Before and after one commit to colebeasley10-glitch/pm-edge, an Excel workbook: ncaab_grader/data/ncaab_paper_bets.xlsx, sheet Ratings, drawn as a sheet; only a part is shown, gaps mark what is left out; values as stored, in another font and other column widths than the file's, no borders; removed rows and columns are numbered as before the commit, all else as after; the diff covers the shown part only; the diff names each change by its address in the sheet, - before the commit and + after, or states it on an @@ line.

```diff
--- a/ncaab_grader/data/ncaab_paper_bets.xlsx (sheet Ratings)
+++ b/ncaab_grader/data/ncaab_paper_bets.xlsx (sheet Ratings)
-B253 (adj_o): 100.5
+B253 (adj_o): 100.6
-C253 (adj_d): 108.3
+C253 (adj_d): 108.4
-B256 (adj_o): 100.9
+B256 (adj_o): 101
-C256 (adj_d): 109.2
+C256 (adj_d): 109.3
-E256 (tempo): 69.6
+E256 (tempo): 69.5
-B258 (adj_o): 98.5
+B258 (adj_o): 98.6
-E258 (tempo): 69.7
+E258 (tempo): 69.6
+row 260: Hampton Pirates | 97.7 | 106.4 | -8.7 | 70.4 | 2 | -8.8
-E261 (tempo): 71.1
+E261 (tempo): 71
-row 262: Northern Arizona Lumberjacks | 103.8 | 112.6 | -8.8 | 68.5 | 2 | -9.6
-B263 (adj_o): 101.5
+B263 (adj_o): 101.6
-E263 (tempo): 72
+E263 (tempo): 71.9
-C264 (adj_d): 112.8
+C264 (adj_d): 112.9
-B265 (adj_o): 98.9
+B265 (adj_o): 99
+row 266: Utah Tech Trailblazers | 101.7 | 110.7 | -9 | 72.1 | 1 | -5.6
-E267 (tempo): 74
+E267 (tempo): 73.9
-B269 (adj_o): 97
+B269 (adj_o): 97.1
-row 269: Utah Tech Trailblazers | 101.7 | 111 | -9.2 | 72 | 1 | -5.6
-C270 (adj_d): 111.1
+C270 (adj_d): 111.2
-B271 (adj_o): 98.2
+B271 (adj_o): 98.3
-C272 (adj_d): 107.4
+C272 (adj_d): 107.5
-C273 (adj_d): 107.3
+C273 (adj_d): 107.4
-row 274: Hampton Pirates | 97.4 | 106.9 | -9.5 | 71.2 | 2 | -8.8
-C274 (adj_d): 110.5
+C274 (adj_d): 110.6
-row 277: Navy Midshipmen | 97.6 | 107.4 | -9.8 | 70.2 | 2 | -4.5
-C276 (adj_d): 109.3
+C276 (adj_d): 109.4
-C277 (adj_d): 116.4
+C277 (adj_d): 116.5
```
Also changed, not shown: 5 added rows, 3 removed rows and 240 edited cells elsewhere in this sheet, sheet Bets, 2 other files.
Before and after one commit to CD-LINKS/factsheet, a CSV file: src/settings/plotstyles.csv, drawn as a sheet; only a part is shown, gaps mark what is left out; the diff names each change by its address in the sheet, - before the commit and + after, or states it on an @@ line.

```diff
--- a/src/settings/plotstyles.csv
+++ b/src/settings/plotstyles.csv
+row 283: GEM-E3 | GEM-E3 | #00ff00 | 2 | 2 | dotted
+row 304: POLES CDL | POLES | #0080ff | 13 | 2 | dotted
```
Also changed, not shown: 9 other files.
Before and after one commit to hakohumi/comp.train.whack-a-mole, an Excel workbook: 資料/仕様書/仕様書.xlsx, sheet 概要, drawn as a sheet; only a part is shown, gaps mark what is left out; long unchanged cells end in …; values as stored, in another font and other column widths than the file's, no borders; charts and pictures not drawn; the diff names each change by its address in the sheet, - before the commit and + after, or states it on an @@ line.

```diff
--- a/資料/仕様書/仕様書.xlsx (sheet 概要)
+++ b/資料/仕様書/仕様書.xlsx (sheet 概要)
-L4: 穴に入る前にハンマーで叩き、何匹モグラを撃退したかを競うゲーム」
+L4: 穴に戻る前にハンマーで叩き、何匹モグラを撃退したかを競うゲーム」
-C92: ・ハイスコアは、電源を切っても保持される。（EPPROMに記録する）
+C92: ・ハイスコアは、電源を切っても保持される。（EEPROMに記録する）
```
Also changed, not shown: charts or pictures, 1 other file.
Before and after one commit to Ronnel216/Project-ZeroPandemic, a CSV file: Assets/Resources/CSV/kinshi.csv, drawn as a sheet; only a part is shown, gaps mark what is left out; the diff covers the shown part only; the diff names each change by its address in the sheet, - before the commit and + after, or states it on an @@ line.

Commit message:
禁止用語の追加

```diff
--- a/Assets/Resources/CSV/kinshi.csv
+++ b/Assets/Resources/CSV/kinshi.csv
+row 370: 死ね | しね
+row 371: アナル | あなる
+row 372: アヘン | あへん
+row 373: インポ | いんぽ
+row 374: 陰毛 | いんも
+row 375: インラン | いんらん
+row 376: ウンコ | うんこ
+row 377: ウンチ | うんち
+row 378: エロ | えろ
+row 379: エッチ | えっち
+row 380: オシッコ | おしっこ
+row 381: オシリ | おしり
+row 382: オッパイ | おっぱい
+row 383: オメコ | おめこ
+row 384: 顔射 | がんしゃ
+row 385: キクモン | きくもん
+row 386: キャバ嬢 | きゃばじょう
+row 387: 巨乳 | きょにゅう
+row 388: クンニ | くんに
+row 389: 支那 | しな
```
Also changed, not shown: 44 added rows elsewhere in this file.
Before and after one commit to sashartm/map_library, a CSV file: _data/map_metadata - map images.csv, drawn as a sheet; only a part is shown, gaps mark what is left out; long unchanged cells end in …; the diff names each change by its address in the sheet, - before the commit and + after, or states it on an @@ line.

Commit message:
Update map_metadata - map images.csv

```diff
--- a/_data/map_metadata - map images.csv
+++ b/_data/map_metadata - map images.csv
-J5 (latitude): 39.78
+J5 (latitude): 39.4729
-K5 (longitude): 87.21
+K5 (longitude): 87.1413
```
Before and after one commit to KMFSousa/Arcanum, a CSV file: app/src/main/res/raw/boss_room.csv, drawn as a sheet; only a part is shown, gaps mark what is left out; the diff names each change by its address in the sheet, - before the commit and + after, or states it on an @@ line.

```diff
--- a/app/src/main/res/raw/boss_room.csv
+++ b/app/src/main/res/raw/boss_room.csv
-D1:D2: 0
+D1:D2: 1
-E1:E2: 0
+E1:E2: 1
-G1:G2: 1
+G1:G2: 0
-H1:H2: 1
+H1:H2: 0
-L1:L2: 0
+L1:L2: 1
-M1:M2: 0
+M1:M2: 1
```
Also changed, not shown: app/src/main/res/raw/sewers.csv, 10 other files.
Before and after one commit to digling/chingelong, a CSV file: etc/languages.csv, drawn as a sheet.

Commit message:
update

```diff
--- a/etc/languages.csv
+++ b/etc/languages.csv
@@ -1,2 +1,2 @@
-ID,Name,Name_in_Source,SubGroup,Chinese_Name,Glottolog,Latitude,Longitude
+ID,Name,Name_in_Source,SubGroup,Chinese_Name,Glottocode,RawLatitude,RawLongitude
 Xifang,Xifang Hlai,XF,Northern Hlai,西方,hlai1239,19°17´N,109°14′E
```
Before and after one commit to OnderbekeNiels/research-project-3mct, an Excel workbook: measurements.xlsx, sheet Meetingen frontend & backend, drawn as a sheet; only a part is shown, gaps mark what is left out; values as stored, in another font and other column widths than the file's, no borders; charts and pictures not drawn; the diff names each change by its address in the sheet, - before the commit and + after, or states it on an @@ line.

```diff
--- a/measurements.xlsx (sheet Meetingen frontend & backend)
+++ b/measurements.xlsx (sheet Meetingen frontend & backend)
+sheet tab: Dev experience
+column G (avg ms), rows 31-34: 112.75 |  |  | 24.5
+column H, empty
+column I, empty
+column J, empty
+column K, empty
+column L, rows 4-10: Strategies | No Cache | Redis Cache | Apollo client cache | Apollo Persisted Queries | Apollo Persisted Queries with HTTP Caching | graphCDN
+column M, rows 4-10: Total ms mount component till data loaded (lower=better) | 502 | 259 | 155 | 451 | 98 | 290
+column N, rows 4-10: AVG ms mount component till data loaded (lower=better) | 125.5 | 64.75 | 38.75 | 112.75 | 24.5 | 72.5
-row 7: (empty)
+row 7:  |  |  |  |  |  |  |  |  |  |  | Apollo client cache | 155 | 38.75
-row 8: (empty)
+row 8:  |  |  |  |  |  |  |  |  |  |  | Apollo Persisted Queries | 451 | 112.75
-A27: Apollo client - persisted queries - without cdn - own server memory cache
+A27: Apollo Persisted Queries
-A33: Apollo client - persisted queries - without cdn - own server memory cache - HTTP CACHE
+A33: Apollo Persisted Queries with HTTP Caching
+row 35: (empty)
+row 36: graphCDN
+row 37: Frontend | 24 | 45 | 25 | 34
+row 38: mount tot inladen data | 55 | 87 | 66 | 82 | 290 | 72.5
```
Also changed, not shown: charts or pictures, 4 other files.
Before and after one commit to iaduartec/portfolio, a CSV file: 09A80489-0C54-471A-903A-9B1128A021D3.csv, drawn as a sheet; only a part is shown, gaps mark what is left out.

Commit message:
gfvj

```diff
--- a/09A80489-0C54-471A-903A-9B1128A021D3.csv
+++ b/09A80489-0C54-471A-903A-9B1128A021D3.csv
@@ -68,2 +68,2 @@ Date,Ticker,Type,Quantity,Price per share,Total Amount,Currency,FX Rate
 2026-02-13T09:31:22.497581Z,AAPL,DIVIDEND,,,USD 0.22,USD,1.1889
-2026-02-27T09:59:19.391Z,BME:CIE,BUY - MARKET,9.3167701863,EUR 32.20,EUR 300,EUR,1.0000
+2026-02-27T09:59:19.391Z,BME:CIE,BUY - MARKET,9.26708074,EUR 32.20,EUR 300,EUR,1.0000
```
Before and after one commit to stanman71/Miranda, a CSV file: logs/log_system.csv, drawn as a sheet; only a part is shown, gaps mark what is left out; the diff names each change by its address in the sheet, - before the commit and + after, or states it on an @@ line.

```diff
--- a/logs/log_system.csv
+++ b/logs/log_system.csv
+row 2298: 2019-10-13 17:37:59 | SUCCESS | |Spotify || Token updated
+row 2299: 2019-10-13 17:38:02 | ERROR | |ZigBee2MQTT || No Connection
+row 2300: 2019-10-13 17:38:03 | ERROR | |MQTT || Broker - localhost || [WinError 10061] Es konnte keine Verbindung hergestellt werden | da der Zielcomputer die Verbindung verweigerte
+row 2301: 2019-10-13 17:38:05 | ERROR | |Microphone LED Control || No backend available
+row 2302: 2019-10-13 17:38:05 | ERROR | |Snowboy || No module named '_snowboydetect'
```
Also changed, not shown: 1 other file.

##############################

Problem: Look through the material above for the word "tempo" and copy every line that has it.

Task output:
-E256 (tempo): 69.6
+E256 (tempo): 69.5
-E258 (tempo): 69.7
+E258 (tempo): 69.6
-E261 (tempo): 71.1
+E261 (tempo): 71
-E263 (tempo): 72
+E263 (tempo): 71.9
-E267 (tempo): 74
+E267 (tempo): 73.9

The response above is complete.